|کد مقاله||کد نشریه||سال انتشار||مقاله انگلیسی||ترجمه فارسی||نسخه تمام متن|
|372971||622279||2015||13 صفحه PDF||سفارش دهید||دانلود رایگان|

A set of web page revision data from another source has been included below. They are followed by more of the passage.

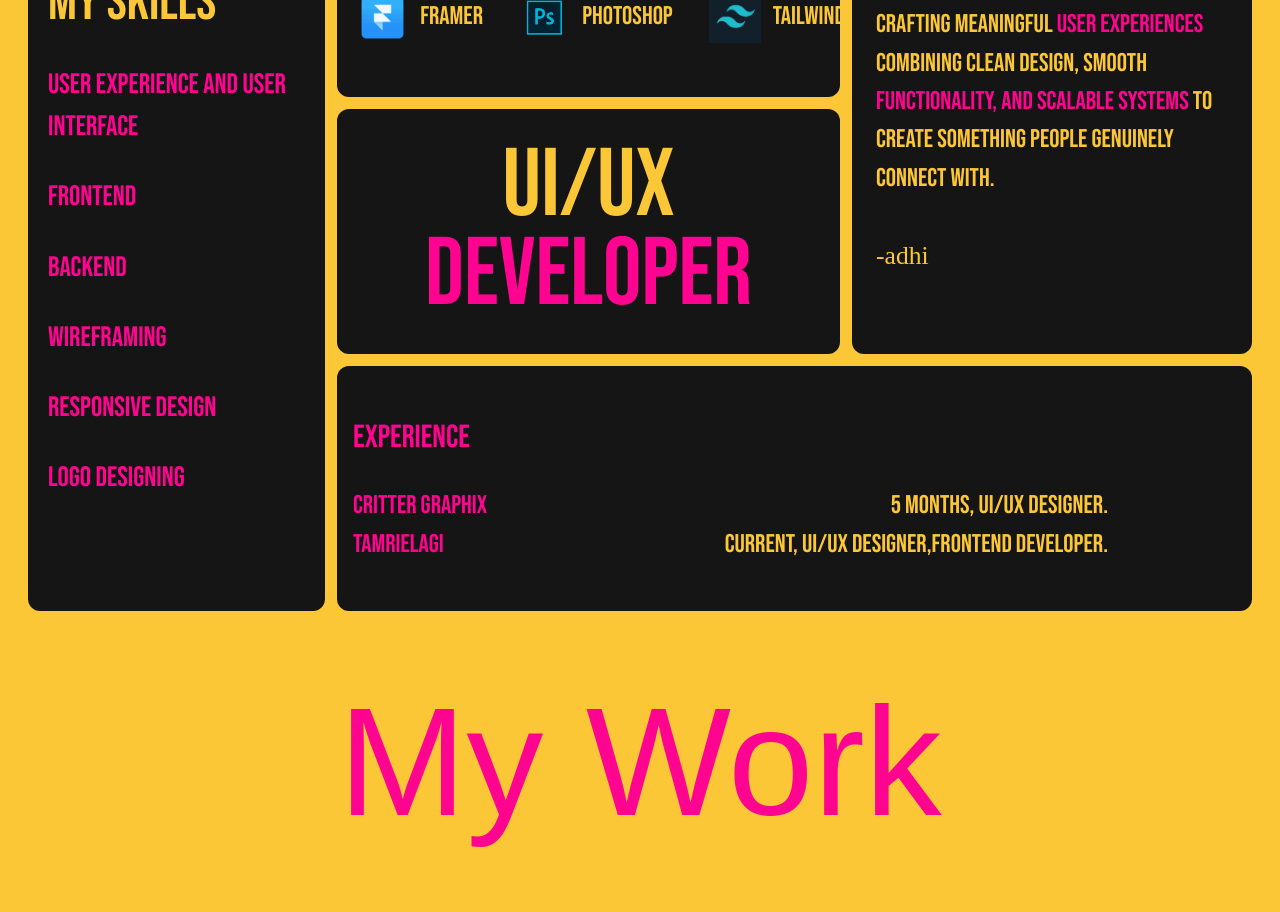
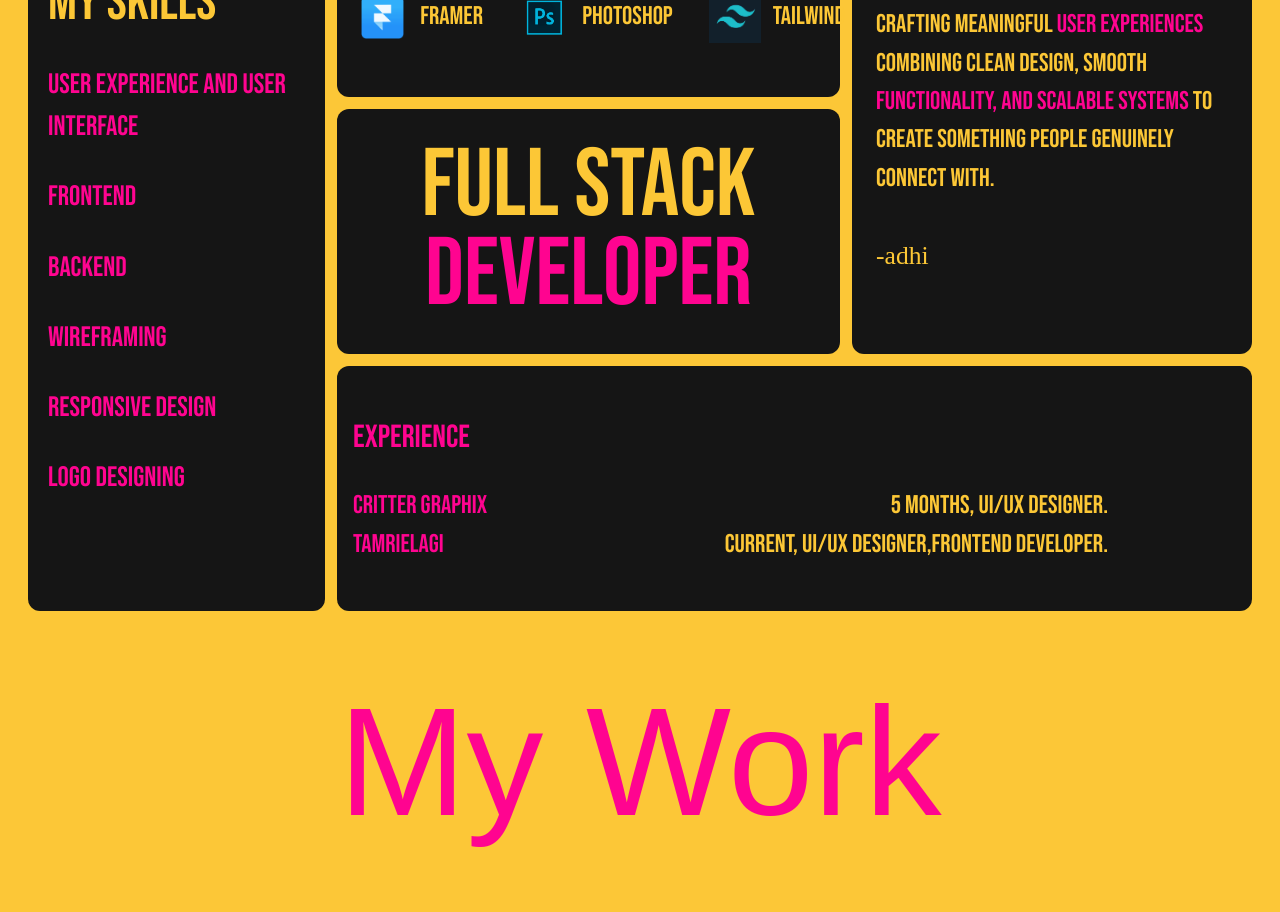
Before and after one commit to Adhithyan2004/Portfolio-Website, a React (Vite) app: page / in a window 1280 px wide. Shown: the part 920-1832 px from the top of the page. Built offline with nearby package versions, Linux system fonts and the light colour scheme; a web font is replaced by a local one.

Commit message:
changed bento

```diff
--- a/src/components/Bento.jsx
+++ b/src/components/Bento.jsx
@@ -66,7 +66,7 @@ const Bento = () => {
       </div>
       <div className="flex items-center justify-center col-span-5 row-span-4 Title bg-blk rounded-xl">
         <p className=" text-secondary font-sec text-center text-[7.5vw] leading-[7vw]">
-          <span className="sftwrs text-primary">UI/UX</span> Developer
+          <span className="sftwrs text-primary">FULL STACK</span> Developer
         </p>
       </div>
       <div className="Exp bg-blk row-span-4 col-span-9 rounded-xl font-sec p-4 flex flex-col  justify-center gap-[2vw]">
```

This paper investigates the relationship between recognition of high frequency words from speech and second language (L2) listening comprehension among 167 tertiary level Chinese learners of English. It also interrogates the extent to which the ability to recognise words from speech contributes to the prediction of L2 listening comprehension scores. Word recognition from speech (WRS) was assessed with a partial dictation test which targeted high frequency vocabulary. These target words were categorised as belonging to either the first, second or third thousand word frequency levels through comparison with the British National Corpus and the Corpus of Contemporary American English (BNC/COCA) word family lists. L2 listening comprehension was assessed with a version of the International English Language Testing System (IELTS). Multiple regression analysis revealed that recognition of words from the third thousand frequency level alone could predict 52% of the variance observed in the listening comprehension scores. Recognition scores for words below the third thousand frequency range added very little unique predictive power to the regression model. This was the case despite word recognition scores for the first, second and third thousand frequency ranges strongly correlating with listening comprehension scores. Findings suggest the ability to recognise high frequency words from speech is predictive of the aural modality specific word knowledge indicative of successful L2 listening comprehension. Pedagogical implications and applications are discussed.
Journal: System - Volume 52, August 2015, Pages 1–13